The British pound is down over 10% on the year. The Bank of England has been signaling that it may cut interest rates and increase stimulus. As a result the Pound remains mired at 31 year lows. The Pound hit its highest level of 2016 the day before the Brexit vote and was essentially even on the year. The day after, the pound fell over 11% and hasn’t recovered much.
The Euro is up slightly this year in part due to Pound and Dollar weakness. The Euro fell slightly post Brexit but has since rebounded and recouped half of its small losses.
The Japanese Yen
The Japanese Yen strengthened against the dollar about 10% in the first half of 2016 on ‘safe haven’ trading. In recent trading the Yen has fallen on talk of more stimulus from the Bank of Japan.
The Chinese Yuan
The Chinese Yuan has undergone a series of devaluations and is about 2% weaker against the US dollar year to date.
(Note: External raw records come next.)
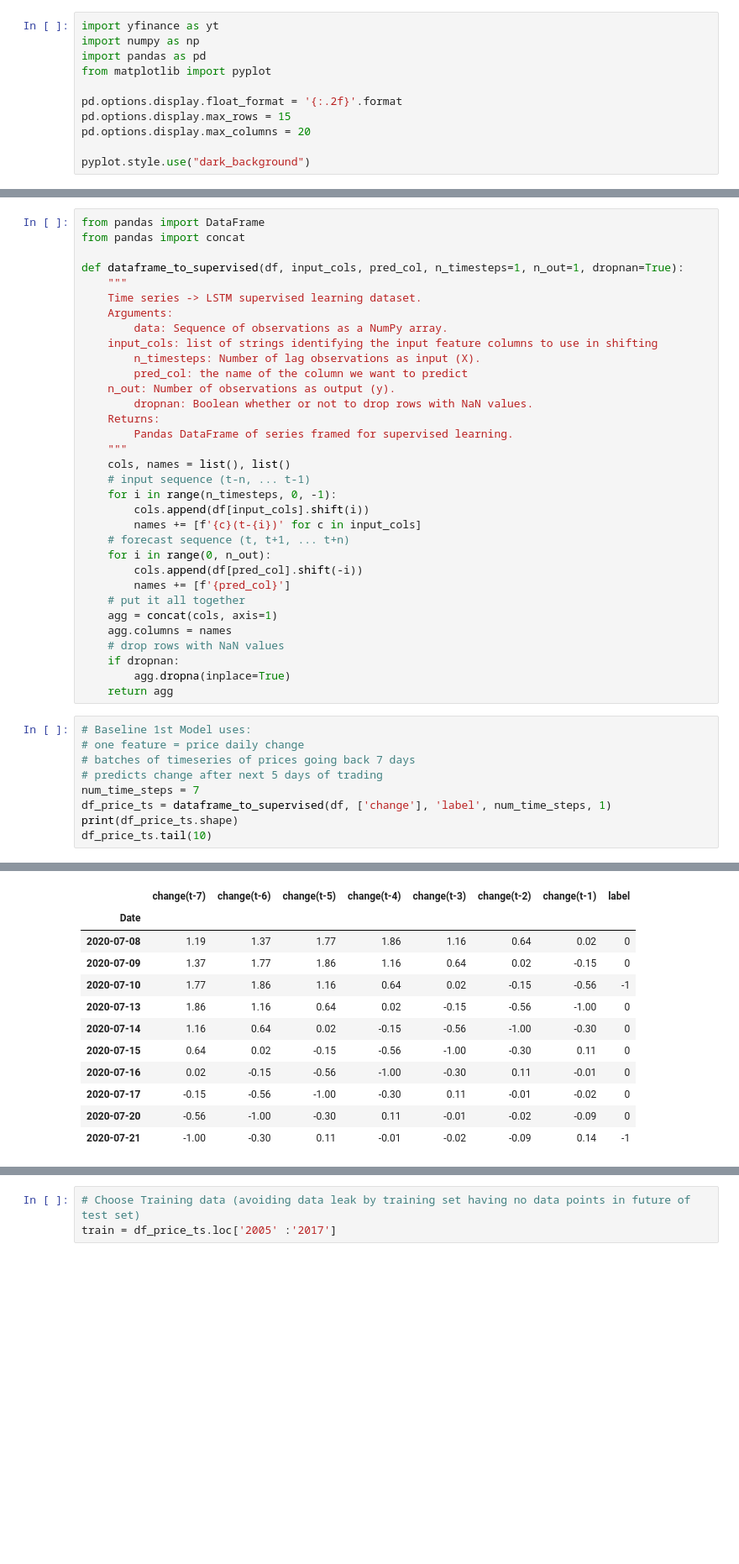
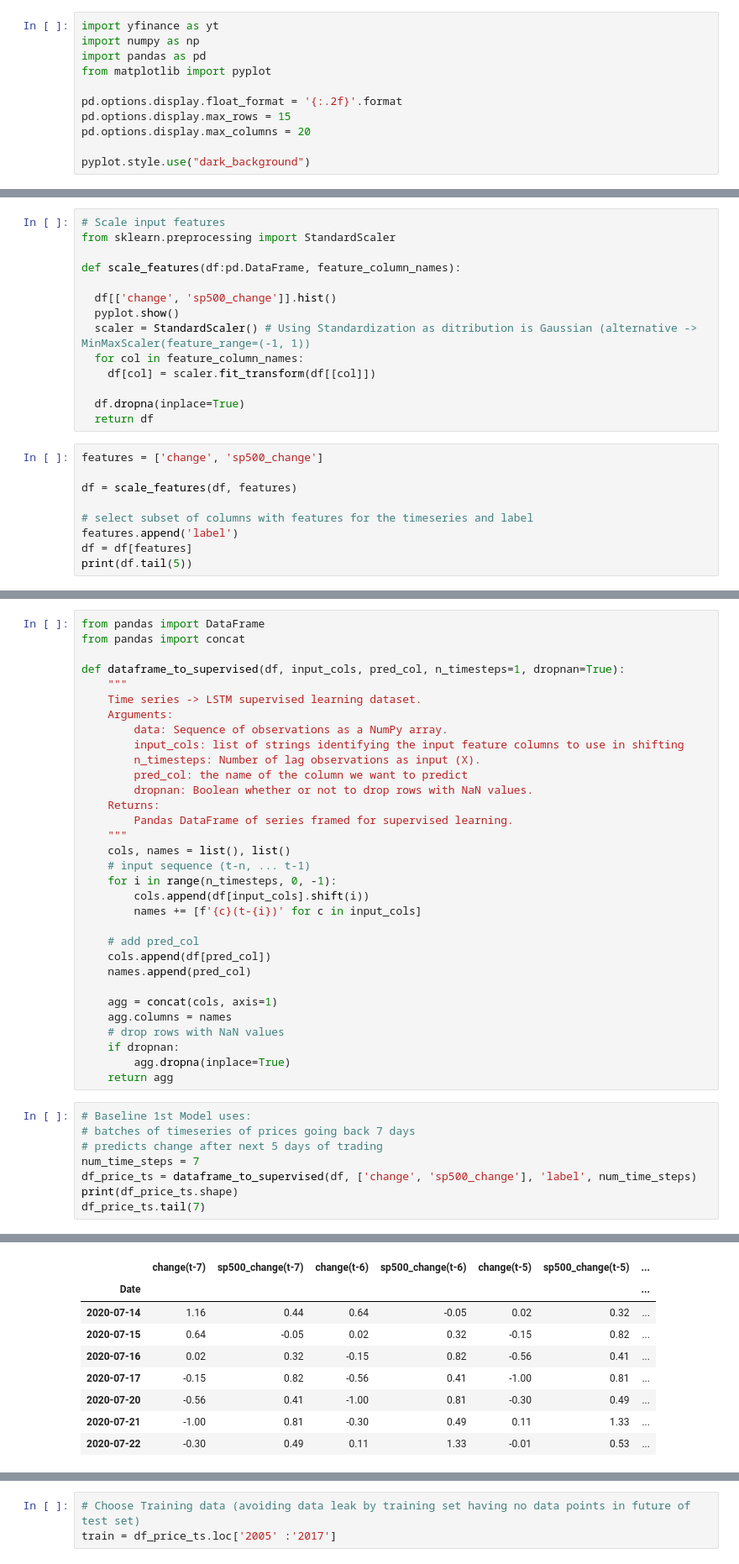
Before and after one commit to simonperrott/stockatron, a Jupyter notebook: stockatron_baseline_model.ipynb, the cells around one changed output, grey strips where cells are left out. Shown at 84% size. Saved outputs shown, nothing was run; the diff lists cells and outputs as text; blank space fills up the shorter version.

```diff
--- a/stockatron_baseline_model.ipynb
+++ b/stockatron_baseline_model.ipynb
@@ -84,0 +93,23 @@ Date
+# %%
+# Scale input features
+from sklearn.preprocessing import StandardScaler
+
+def scale_features(df:pd.DataFrame, feature_column_names):
+
+  df[['change', 'sp500_change']].hist()
+  pyplot.show()
+  scaler = StandardScaler() # Using Standardization as ditribution is Gaussian (alternative -> MinMaxScaler(feature_range=(-1, 1))
+  for col in feature_column_names:
+    df[col] = scaler.fit_transform(df[[col]])
+
+  df.dropna(inplace=True)
+  return df
+# %%
+features = ['change', 'sp500_change']
+
+df = scale_features(df, features)
+
+# select subset of columns with features for the timeseries and label
+features.append('label')
+df = df[features]
+print(df.tail(5))
@@ -86,15 +126,14 @@ Date
 from pandas import DataFrame
 from pandas import concat
 
-def dataframe_to_supervised(df, input_cols, pred_col, n_timesteps=1, n_out=1, dropnan=True):
+def dataframe_to_supervised(df, input_cols, pred_col, n_timesteps=1, dropnan=True):
 	"""
 	Time series -> LSTM supervised learning dataset.
 	Arguments:
 		data: Sequence of observations as a NumPy array.
-    input_cols: list of strings identifying the input feature columns to use in shifting
+		input_cols: list of strings identifying the input feature columns to use in shifting
 		n_timesteps: Number of lag observations as input (X).
 		pred_col: the name of the column we want to predict
-    n_out: Number of observations as output (y).
 		dropnan: Boolean whether or not to drop rows with NaN values.
 	Returns:
 		Pandas DataFrame of series framed for supervised learning.
@@ -104,11 +143,11 @@ def dataframe_to_supervised(df, input_cols, pred_col, n_timesteps=1, n_out=1, dr
 	for i in range(n_timesteps, 0, -1):
 		cols.append(df[input_cols].shift(i))
 		names += [f'{c}(t-{i})' for c in input_cols]
-	# forecast sequence (t, t+1, ... t+n)
-	for i in range(0, n_out):
-		cols.append(df[pred_col].shift(-i))
-		names += [f'{pred_col}']
-	# put it all together
+
+	# add pred_col
+	cols.append(df[pred_col])
+	names.append(pred_col)
+
 	agg = concat(cols, axis=1)
 	agg.columns = names
 	# drop rows with NaN values
@@ -117,11 +156,10 @@ def dataframe_to_supervised(df, input_cols, pred_col, n_timesteps=1, n_out=1, dr
 	return agg
 # %%
 # Baseline 1st Model uses:
-# one feature = price daily change
 # batches of timeseries of prices going back 7 days
 # predicts change after next 5 days of trading
 num_time_steps = 7
-df_price_ts = dataframe_to_supervised(df, ['change'], 'label', num_time_steps, 1)
+df_price_ts = dataframe_to_supervised(df, ['change', 'sp500_change'], 'label', num_time_steps)
 print(df_price_ts.shape)
-df_price_ts.tail(10)
+df_price_ts.tail(7)
 # %% [output]
@@ -129,13 +167,10 @@ df_price_ts.tail(10)
-|  | change(t-7) | change(t-6) | change(t-5) | change(t-4) | change(t-3) | change(t-2) | change(t-1) | label |
-| Date |  |  |  |  |  |  |  |  |
-| 2020-07-08 | 1.19 | 1.37 | 1.77 | 1.86 | 1.16 | 0.64 | 0.02 | 0 |
-| 2020-07-09 | 1.37 | 1.77 | 1.86 | 1.16 | 0.64 | 0.02 | -0.15 | 0 |
-| 2020-07-10 | 1.77 | 1.86 | 1.16 | 0.64 | 0.02 | -0.15 | -0.56 | -1 |
-| 2020-07-13 | 1.86 | 1.16 | 0.64 | 0.02 | -0.15 | -0.56 | -1.00 | 0 |
-| 2020-07-14 | 1.16 | 0.64 | 0.02 | -0.15 | -0.56 | -1.00 | -0.30 | 0 |
-| 2020-07-15 | 0.64 | 0.02 | -0.15 | -0.56 | -1.00 | -0.30 | 0.11 | 0 |
-| 2020-07-16 | 0.02 | -0.15 | -0.56 | -1.00 | -0.30 | 0.11 | -0.01 | 0 |
-| 2020-07-17 | -0.15 | -0.56 | -1.00 | -0.30 | 0.11 | -0.01 | -0.02 | 0 |
-| 2020-07-20 | -0.56 | -1.00 | -0.30 | 0.11 | -0.01 | -0.02 | -0.09 | 0 |
-| 2020-07-21 | -1.00 | -0.30 | 0.11 | -0.01 | -0.02 | -0.09 | 0.14 | -1 |
+|  | change(t-7) | sp500_change(t-7) | change(t-6) | sp500_change(t-6) | change(t-5) | sp500_change(t-5) | ... |
+| Date |  |  |  |  |  |  | ... |
+| 2020-07-14 | 1.16 | 0.44 | 0.64 | -0.05 | 0.02 | 0.32 | ... |
+| 2020-07-15 | 0.64 | -0.05 | 0.02 | 0.32 | -0.15 | 0.82 | ... |
+| 2020-07-16 | 0.02 | 0.32 | -0.15 | 0.82 | -0.56 | 0.41 | ... |
+| 2020-07-17 | -0.15 | 0.82 | -0.56 | 0.41 | -1.00 | 0.81 | ... |
+| 2020-07-20 | -0.56 | 0.41 | -1.00 | 0.81 | -0.30 | 0.49 | ... |
+| 2020-07-21 | -1.00 | 0.81 | -0.30 | 0.49 | 0.11 | 1.33 | ... |
+| 2020-07-22 | -0.30 | 0.49 | 0.11 | 1.33 | -0.01 | 0.53 | ... |
 # %%
```
Also changed, not shown: parts of 18 cells of this notebook.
There are no major reports scheduled so any changes in the currencies markets will probably come from external events or central bank announcements. Here are some reports that could impact gold, silver and currency movements next week. :
Jul 18 NAHB Housing Market Index Jul
Jul 18 Net Long-Term TIC Flows May
Jul 19 Building Permits Jun
Jul 19 Housing Starts Jun
Jul 20 MBA Mortgage Index 07/16
Jul 20 Crude Inventories 07/16
Jul 21 Initial Claims 07/16
Jul 21 Continuing Claims 07/09
Jul 21 Philadelphia Fed Jul
Jul 21 FHFA Housing Price Index May
Jul 21 Existing Home Sales Jun
Jul 21 Natural Gas Inventories 07/16 –
* The US Dollar Index tracks the US dollar vs. the Euro, the Japanese Yen, the British Pound, the Canadian Dollar, the Swedish Krona and the Swiss Franc. The Euro comprises nearly 58% of the index.
This article by BGASC is not, and should not be regarded as, investment advice or as a recommendation regarding any particular course of action.